Task item: The records below are to be copied exactly, with their pictures left out.

Source data:
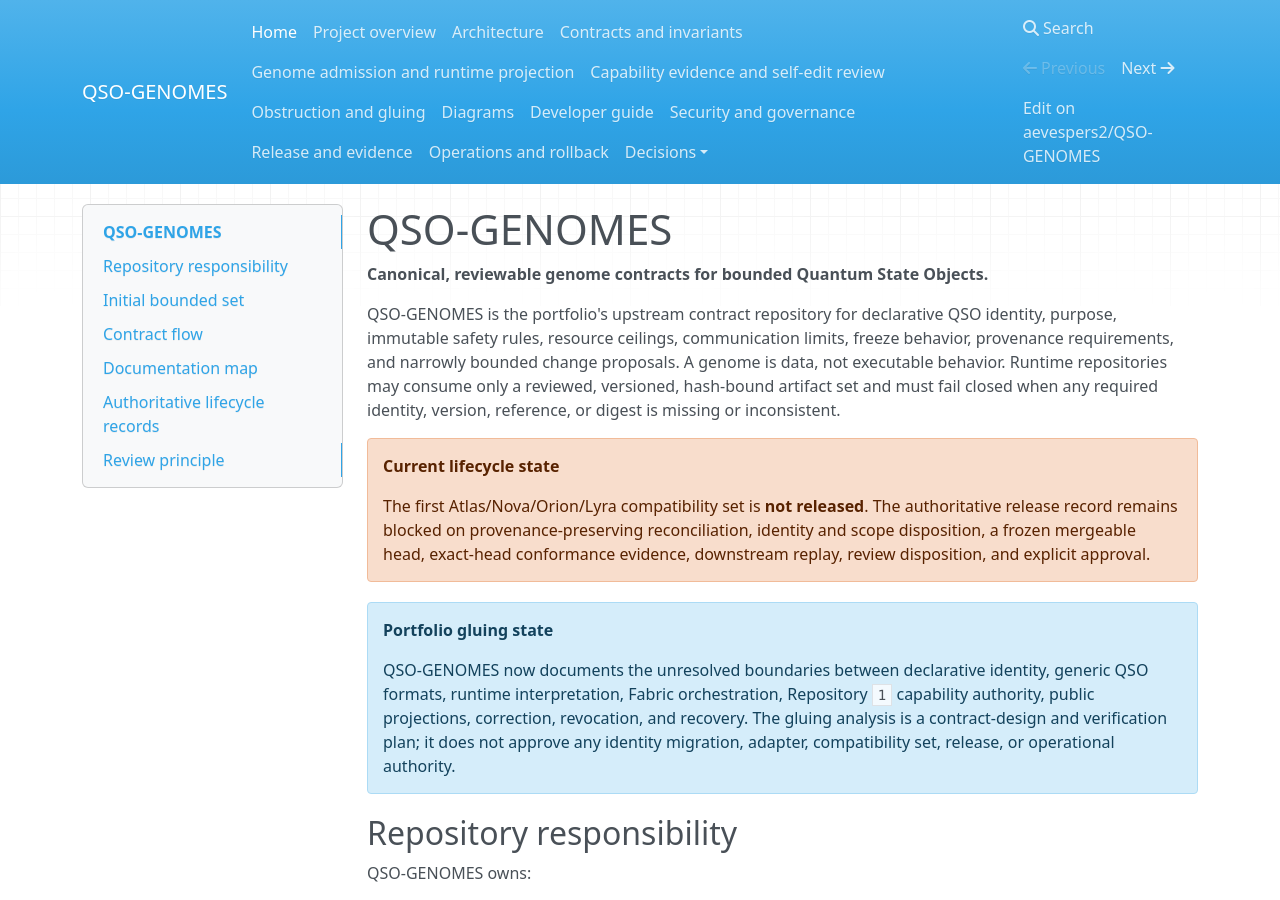
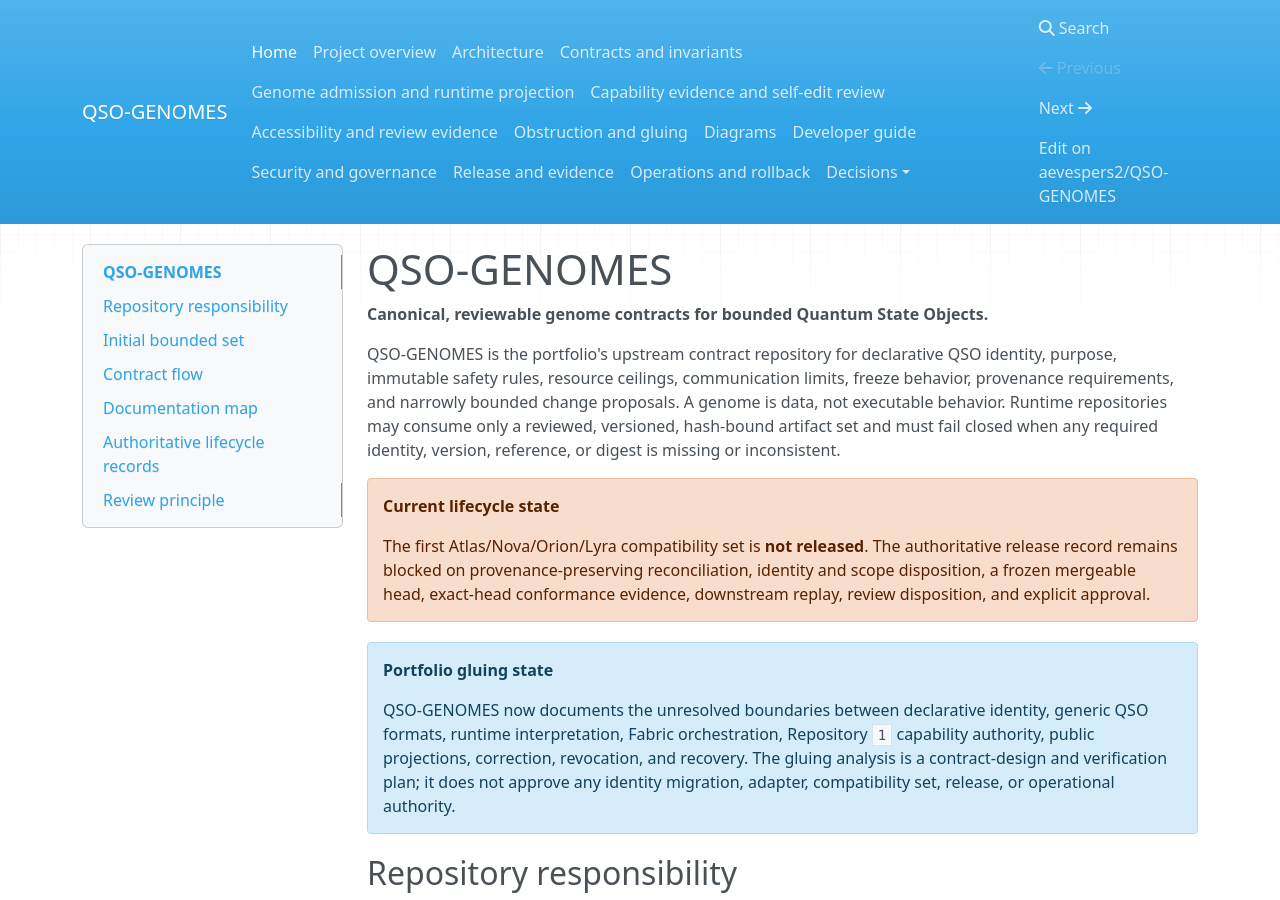
Before and after one commit to aevespers2/QSO-GENOMES, an MkDocs documentation site: the page built from docs/index.md, in a window 1280 px wide and 900 px high. Built offline with MkDocs 1.6.1, drawn with Linux system fonts in a browser that asks for light colours; nearby versions of some CDN libraries.

Commit message:
docs: add accessibility protocol to Pages navigation

```diff
--- a/mkdocs.yml
+++ b/mkdocs.yml
@@ -12,6 +12,7 @@ nav:
   - Contracts and invariants: contracts-and-invariants.md
   - Genome admission and runtime projection: genome-admission-and-runtime-projection-profile.md
   - Capability evidence and self-edit review: capability-evidence-and-self-edit-review.md
+  - Accessibility and review evidence: accessibility-and-review-evidence.md
   - Obstruction and gluing: obstruction-and-gluing.md
   - Diagrams: diagrams.md
   - Developer guide: developer-guide.md
```
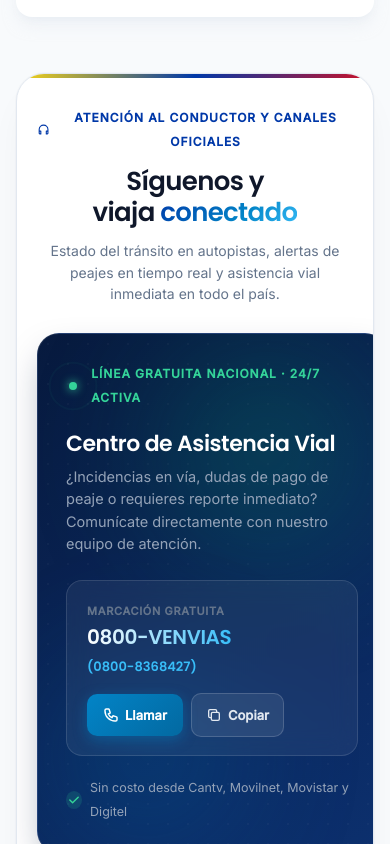
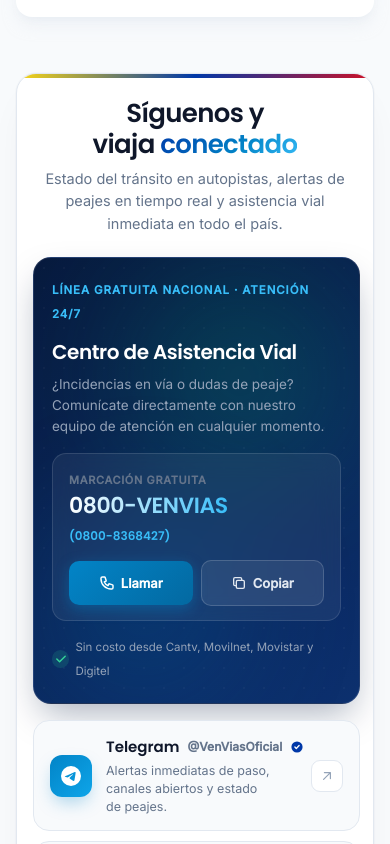
Before and after one commit to oscaralejandropc16-blip/venvias, a Vue app: page / in a window 390 px wide. Shown: the part 6340-7184 px from the top of the page. Built offline with nearby package versions, Linux system fonts and the light colour scheme; no server answers.

Commit message:
fix(mobile): optimizar diseno y espaciado de seccion de asistencia y canales oficiales en telefonos

```diff
--- a/src/modules/home/components/SocialChannelsSection.vue
+++ b/src/modules/home/components/SocialChannelsSection.vue
@@ -44,10 +44,6 @@ export default defineComponent({
 
       <!-- Cabecera Ejecutiva -->
       <div class="social-hub__header">
-        <div class="social-hub__eyebrow">
-          <AppIcon name="audifonos" :size="15" />
-          <span>Atención al Conductor y Canales Oficiales</span>
-        </div>
         <h2 id="social-hub-title" class="social-hub__title">
           Síguenos y viaja <span class="social-hub__title-accent">conectado</span>
         </h2>
@@ -68,20 +64,15 @@ export default defineComponent({
           </div>
 
           <div class="social-hero-card__content">
-            <!-- Indicador de Radar en Vivo -->
-            <div class="social-hero-card__status">
-              <div class="social-hero-card__radar" aria-hidden="true">
-                <span class="radar-dot"></span>
-                <span class="radar-ring radar-ring--1"></span>
-                <span class="radar-ring radar-ring--2"></span>
-              </div>
-              <span class="social-hero-card__status-text">Línea Gratuita Nacional · 24/7 Activa</span>
+            <!-- Kicker de Línea 24/7 -->
+            <div class="social-hero-card__kicker">
+              <span>Línea Gratuita Nacional · Atención 24/7</span>
             </div>
 
             <div class="social-hero-card__body">
               <h3 class="social-hero-card__title">Centro de Asistencia Vial</h3>
               <p class="social-hero-card__desc">
-                ¿Incidencias en vía, dudas de pago de peaje o requieres reporte inmediato? Comunícate directamente con nuestro equipo de atención.
+                ¿Incidencias en vía o dudas de peaje? Comunícate directamente con nuestro equipo de atención en cualquier momento.
               </p>
             </div>
 
@@ -439,63 +430,13 @@ export default defineComponent({
   height: 100%;
 }
 
-/* Radar Pulse Activo */
-.social-hero-card__status {
-  display: inline-flex;
-  align-items: center;
-  gap: 12px;
-  margin-bottom: 20px;
-}
-
-.social-hero-card__radar {
-  position: relative;
-  width: 14px;
-  height: 14px;
-  display: grid;
-  place-items: center;
-}
-
-.radar-dot {
-  width: 8px;
-  height: 8px;
-  border-radius: 50%;
-  background: #34d399;
-  z-index: 2;
-  box-shadow: 0 0 10px #34d399;
-}
-
-.radar-ring {
-  position: absolute;
-  top: 50%;
-  left: 50%;
-  transform: translate(-50%, -50%);
-  border-radius: 50%;
-  border: 1.5px solid #34d399;
-  animation: radarWave 2.4s cubic-bezier(0.2, 0.8, 0.2, 1) infinite;
-}
-
-.radar-ring--1 {
-  width: 18px;
-  height: 18px;
-}
-
-.radar-ring--2 {
-  width: 28px;
-  height: 28px;
-  animation-delay: 0.8s;
-}
-
-@keyframes radarWave {
-  0% { transform: translate(-50%, -50%) scale(0.5); opacity: 1; }
-  100% { transform: translate(-50%, -50%) scale(1.8); opacity: 0; }
-}
-
-.social-hero-card__status-text {
-  font-size: 12px;
+.social-hero-card__kicker {
+  font-size: 11.5px;
   font-weight: 700;
   text-transform: uppercase;
   letter-spacing: 0.08em;
-  color: #34d399;
+  color: #38bdf8;
+  margin-bottom: 12px;
 }
 
 .social-hero-card__title {
@@ -877,6 +818,92 @@ export default defineComponent({
   transform: translate(3px, -3px);
 }
 
+/* ==========================================================================
+   OPTIMIZACIONES MÓVIL (PANTALLAS PEQUEÑAS)
+   ========================================================================== */
+@media (max-width: 640px) {
+  .social-hub {
+    padding: 24px 16px;
+    border-radius: 20px;
+  }
+  .social-hub__header {
+    margin-bottom: 22px;
+  }
+  .social-hub__title {
+    font-size: 26px;
+    margin-bottom: 8px;
+  }
+  .social-hub__subtitle {
+    font-size: 14.5px;
+  }
+  .social-hub__bento {
+    gap: 16px;
+  }
+  .social-hero-card {
+    padding: 20px 18px;
+    border-radius: 18px;
+  }
+  .social-hero-card__title {
+    font-size: 20px;
+  }
+  .social-hero-card__desc {
+    font-size: 13.5px;
+    margin-bottom: 16px;
+  }
+  .social-hero-card__phone-box {
+    padding: 14px 16px;
+    border-radius: 14px;
+    margin-bottom: 14px;
+    gap: 12px;
+  }
+  .social-hero-card__phone-val {
+    font-size: 22px;
+  }
+  .social-hero-card__phone-digits {
+    font-size: 12px;
+  }
+  .social-hero-card__actions {
+    width: 100%;
+    display: grid;
+    grid-template-columns: 1fr 1fr;
+    gap: 8px;
+  }
+  .btn-call,
+  .btn-copy {
+    width: 100%;
+    justify-content: center;
+    padding: 10px 12px;
+    font-size: 13px;
+  }
+  .social-hero-card__carriers {
+    font-size: 11.5px;
+    gap: 6px;
+  }
+  .social-channels-stack {
+    gap: 10px;
+  }
+  .social-network-card {
+    padding: 14px 16px;
+    border-radius: 16px;
+    gap: 14px;
+  }
+  .social-network-card__icon {
+    width: 42px;
+    height: 42px;
+    border-radius: 12px;
+  }
+  .social-network-card__name {
+    font-size: 15px;
+  }
+  .social-network-card__desc {
+    font-size: 12.5px;
+  }
+  .social-network-card__arrow {
+    width: 32px;
+    height: 32px;
+  }
+}
+
 /* Accesibilidad */
 @media (prefers-reduced-motion: reduce) {
   .social-hub__tricolor-shine,
```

Solved problem:
Before and after one commit to aevespers2/QSO-GENOMES, an MkDocs documentation site: the page built from docs/index.md, in a window 1280 px wide and 900 px high. Built offline with MkDocs 1.6.1, drawn with Linux system fonts in a browser that asks for light colours; nearby versions of some CDN libraries.

Commit message:
docs: add accessibility protocol to Pages navigation

```diff
--- a/mkdocs.yml
+++ b/mkdocs.yml
@@ -12,6 +12,7 @@ nav:
   - Contracts and invariants: contracts-and-invariants.md
   - Genome admission and runtime projection: genome-admission-and-runtime-projection-profile.md
   - Capability evidence and self-edit review: capability-evidence-and-self-edit-review.md
+  - Accessibility and review evidence: accessibility-and-review-evidence.md
   - Obstruction and gluing: obstruction-and-gluing.md
   - Diagrams: diagrams.md
   - Developer guide: developer-guide.md
```
Before and after one commit to oscaralejandropc16-blip/venvias, a Vue app: page / in a window 390 px wide. Shown: the part 6340-7184 px from the top of the page. Built offline with nearby package versions, Linux system fonts and the light colour scheme; no server answers.

Commit message:
fix(mobile): optimizar diseno y espaciado de seccion de asistencia y canales oficiales en telefonos

```diff
--- a/src/modules/home/components/SocialChannelsSection.vue
+++ b/src/modules/home/components/SocialChannelsSection.vue
@@ -44,10 +44,6 @@ export default defineComponent({
 
       <!-- Cabecera Ejecutiva -->
       <div class="social-hub__header">
-        <div class="social-hub__eyebrow">
-          <AppIcon name="audifonos" :size="15" />
-          <span>Atención al Conductor y Canales Oficiales</span>
-        </div>
         <h2 id="social-hub-title" class="social-hub__title">
           Síguenos y viaja <span class="social-hub__title-accent">conectado</span>
         </h2>
@@ -68,20 +64,15 @@ export default defineComponent({
           </div>
 
           <div class="social-hero-card__content">
-            <!-- Indicador de Radar en Vivo -->
-            <div class="social-hero-card__status">
-              <div class="social-hero-card__radar" aria-hidden="true">
-                <span class="radar-dot"></span>
-                <span class="radar-ring radar-ring--1"></span>
-                <span class="radar-ring radar-ring--2"></span>
-              </div>
-              <span class="social-hero-card__status-text">Línea Gratuita Nacional · 24/7 Activa</span>
+            <!-- Kicker de Línea 24/7 -->
+            <div class="social-hero-card__kicker">
+              <span>Línea Gratuita Nacional · Atención 24/7</span>
             </div>
 
             <div class="social-hero-card__body">
               <h3 class="social-hero-card__title">Centro de Asistencia Vial</h3>
               <p class="social-hero-card__desc">
-                ¿Incidencias en vía, dudas de pago de peaje o requieres reporte inmediato? Comunícate directamente con nuestro equipo de atención.
+                ¿Incidencias en vía o dudas de peaje? Comunícate directamente con nuestro equipo de atención en cualquier momento.
               </p>
             </div>
 
@@ -439,63 +430,13 @@ export default defineComponent({
   height: 100%;
 }
 
-/* Radar Pulse Activo */
-.social-hero-card__status {
-  display: inline-flex;
-  align-items: center;
-  gap: 12px;
-  margin-bottom: 20px;
-}
-
-.social-hero-card__radar {
-  position: relative;
-  width: 14px;
-  height: 14px;
-  display: grid;
-  place-items: center;
-}
-
-.radar-dot {
-  width: 8px;
-  height: 8px;
-  border-radius: 50%;
-  background: #34d399;
-  z-index: 2;
-  box-shadow: 0 0 10px #34d399;
-}
-
-.radar-ring {
-  position: absolute;
-  top: 50%;
-  left: 50%;
-  transform: translate(-50%, -50%);
-  border-radius: 50%;
-  border: 1.5px solid #34d399;
-  animation: radarWave 2.4s cubic-bezier(0.2, 0.8, 0.2, 1) infinite;
-}
-
-.radar-ring--1 {
-  width: 18px;
-  height: 18px;
-}
-
-.radar-ring--2 {
-  width: 28px;
-  height: 28px;
-  animation-delay: 0.8s;
-}
-
-@keyframes radarWave {
-  0% { transform: translate(-50%, -50%) scale(0.5); opacity: 1; }
-  100% { transform: translate(-50%, -50%) scale(1.8); opacity: 0; }
-}
-
-.social-hero-card__status-text {
-  font-size: 12px;
+.social-hero-card__kicker {
+  font-size: 11.5px;
   font-weight: 700;
   text-transform: uppercase;
   letter-spacing: 0.08em;
-  color: #34d399;
+  color: #38bdf8;
+  margin-bottom: 12px;
 }
 
 .social-hero-card__title {
@@ -877,6 +818,92 @@ export default defineComponent({
   transform: translate(3px, -3px);
 }
 
+/* ==========================================================================
+   OPTIMIZACIONES MÓVIL (PANTALLAS PEQUEÑAS)
+   ========================================================================== */
+@media (max-width: 640px) {
+  .social-hub {
+    padding: 24px 16px;
+    border-radius: 20px;
+  }
+  .social-hub__header {
+    margin-bottom: 22px;
+  }
+  .social-hub__title {
+    font-size: 26px;
+    margin-bottom: 8px;
+  }
+  .social-hub__subtitle {
+    font-size: 14.5px;
+  }
+  .social-hub__bento {
+    gap: 16px;
+  }
+  .social-hero-card {
+    padding: 20px 18px;
+    border-radius: 18px;
+  }
+  .social-hero-card__title {
+    font-size: 20px;
+  }
+  .social-hero-card__desc {
+    font-size: 13.5px;
+    margin-bottom: 16px;
+  }
+  .social-hero-card__phone-box {
+    padding: 14px 16px;
+    border-radius: 14px;
+    margin-bottom: 14px;
+    gap: 12px;
+  }
+  .social-hero-card__phone-val {
+    font-size: 22px;
+  }
+  .social-hero-card__phone-digits {
+    font-size: 12px;
+  }
+  .social-hero-card__actions {
+    width: 100%;
+    display: grid;
+    grid-template-columns: 1fr 1fr;
+    gap: 8px;
+  }
+  .btn-call,
+  .btn-copy {
+    width: 100%;
+    justify-content: center;
+    padding: 10px 12px;
+    font-size: 13px;
+  }
+  .social-hero-card__carriers {
+    font-size: 11.5px;
+    gap: 6px;
+  }
+  .social-channels-stack {
+    gap: 10px;
+  }
+  .social-network-card {
+    padding: 14px 16px;
+    border-radius: 16px;
+    gap: 14px;
+  }
+  .social-network-card__icon {
+    width: 42px;
+    height: 42px;
+    border-radius: 12px;
+  }
+  .social-network-card__name {
+    font-size: 15px;
+  }
+  .social-network-card__desc {
+    font-size: 12.5px;
+  }
+  .social-network-card__arrow {
+    width: 32px;
+    height: 32px;
+  }
+}
+
 /* Accesibilidad */
 @media (prefers-reduced-motion: reduce) {
   .social-hub__tricolor-shine,
```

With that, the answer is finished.